◆ **WHAT IS BEING ASKED**: Scanning the entries below, copy every line that contains the word "color".

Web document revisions
<<<<
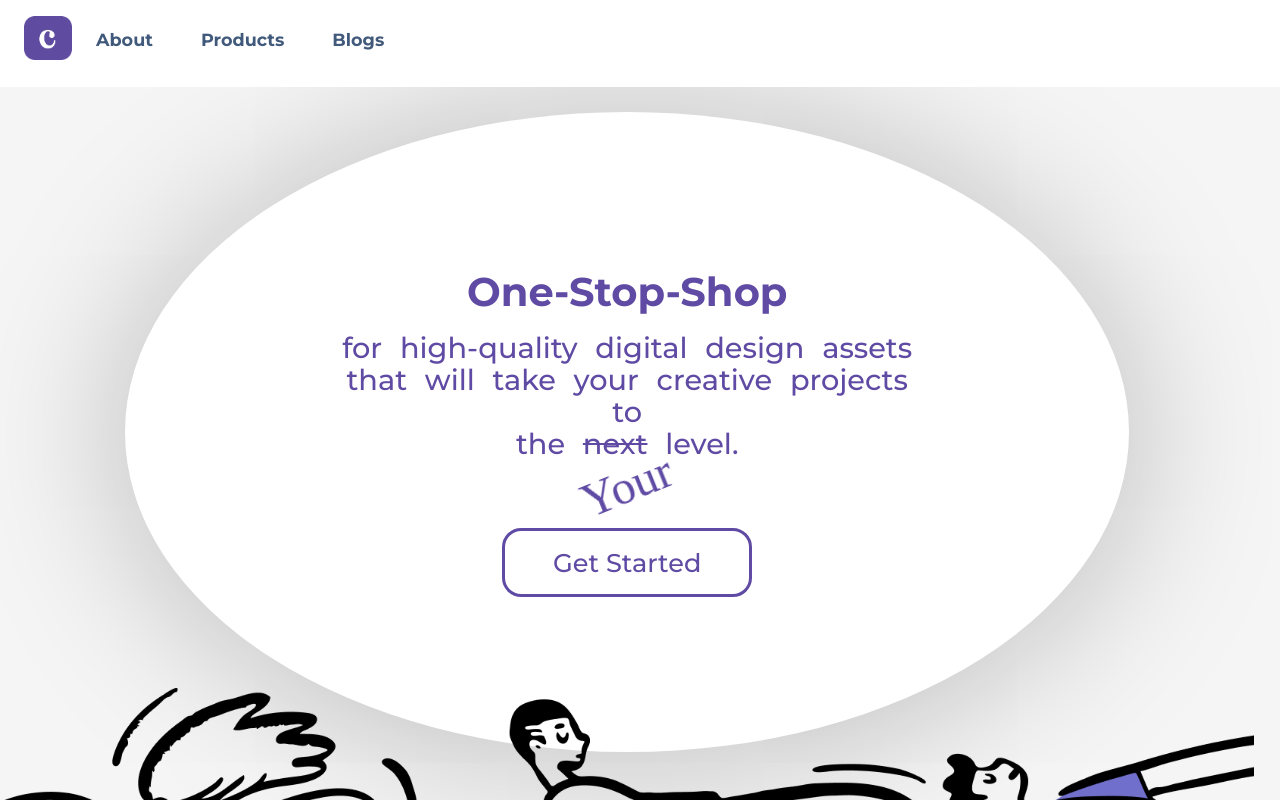
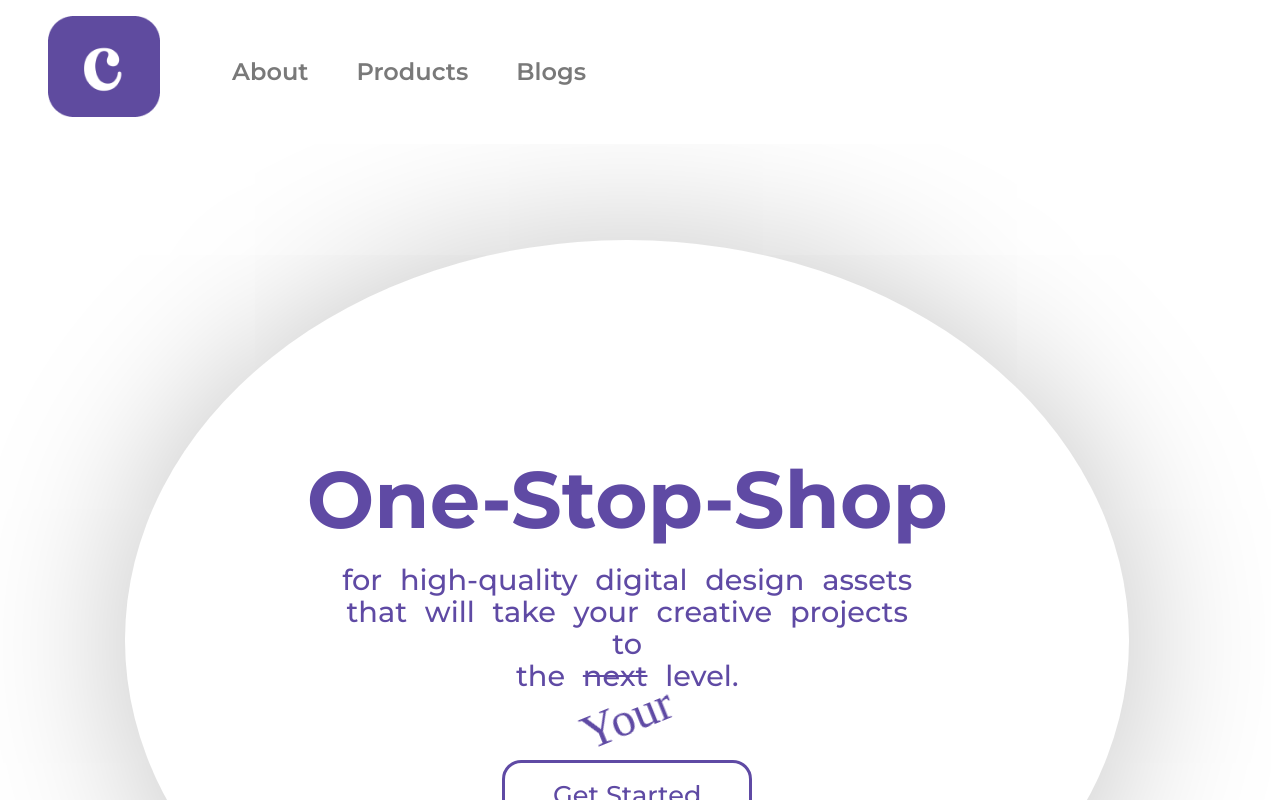
Before and after one commit to suraj9318/assignment-freelansh, a React (Create React App) app: page / in a window 1280 px wide. Shown: the top 800 px of the page. Built offline with nearby package versions, Linux system fonts and the light colour scheme; a web font is replaced by a local one.

Commit message:
modification

```diff
--- a/src/App.css
+++ b/src/App.css
@@ -192,13 +192,10 @@ ul{
 }
 
 .link{
-  color: var(--text-dark2);
-  font-weight: bold;
+  color: #797979;
+  font-weight: 600;
 }
 
-.link:hover{
-  color: var(--text-red);
-}
 
 .btn{
   border: none;
@@ -252,7 +249,7 @@ ul{
 
 
 body{
-  background-color: #f5f5f5;
+  background-color: #fff;
 }
 /* ------------------- Media Query ------------------------ */
 
@@ -679,12 +676,15 @@ margin: 1rem 0rem !important;
 #nav{
  position: fixed;
   width: 100%;
-  padding: 1rem 1.5rem;
-  background-color: white !important;
+  height: 116px;
+  padding: 4.5rem 3rem;
+  background-color: #fff !important;
   flex-direction: column;
+  display: flex;
+  align-items: center;
 }
 #nav .logo{
-  width: 3rem;
+  width: 7rem;
 }
 #nav .collapse{
   max-height: 0px;
@@ -695,13 +695,14 @@ margin: 1rem 0rem !important;
 #nav .collapse ul{
   flex-direction: column;
   text-align: center;
-
+  padding: 0 3rem;
 }
 
 #nav .collapse ul > li{
  padding: 0 1.5rem;
  line-height: 3rem;
  font-size: 1.1em;
+ font-size: 1.5rem;
  font-family: var(--font-montserrat);
 }
 
@@ -729,11 +730,11 @@ margin: 1rem 0rem !important;
 
 .oval{
   width: 80%;
-  height: 80vh;
+  height: 100vh;
   background: #ffffff;
   border-radius: 50%;
   box-shadow: 0px 4px 159px 0px rgba(0,0,0,0.25);
-  margin-top: 7rem;
+  margin-top: 15rem;
 
 
   display: flex;
@@ -743,7 +744,7 @@ margin: 1rem 0rem !important;
 }
 
 .oval h2{
- font-size: 4.5rem;
+ font-size: 5rem !important;
   color: #5F4AA4;
   font-family: var(--font-montserrat);
   margin-block: 1rem;
@@ -808,7 +809,7 @@ margin: 1rem 0rem !important;
  }
  .fearure{
   background-color: #918FED;
-  width: 50%;
+  width: 95%;
     margin: 4rem 2rem;
     padding: 1rem 2rem;
   color: white;
--- a/src/App.jsx
+++ b/src/App.jsx
@@ -18,7 +18,7 @@ function App() {
     <GetStarted/>
     <Hero/>
     <ThemeLine/>
-    <div className="container-fluid feature-container flex">
+    <div className="container-fluid feature-container">
     <Feature img={feature1}/>
     <Feature img={feature2}/>
 
```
>>>>
◆ **REPLY**:
-  color: var(--text-dark2);
+  color: #797979;
-  color: var(--text-red);
-  background-color: #f5f5f5;
+  background-color: #fff;
-  background-color: white !important;
+  background-color: #fff !important;
   color: #5F4AA4;
   background-color: #918FED;
   color: white;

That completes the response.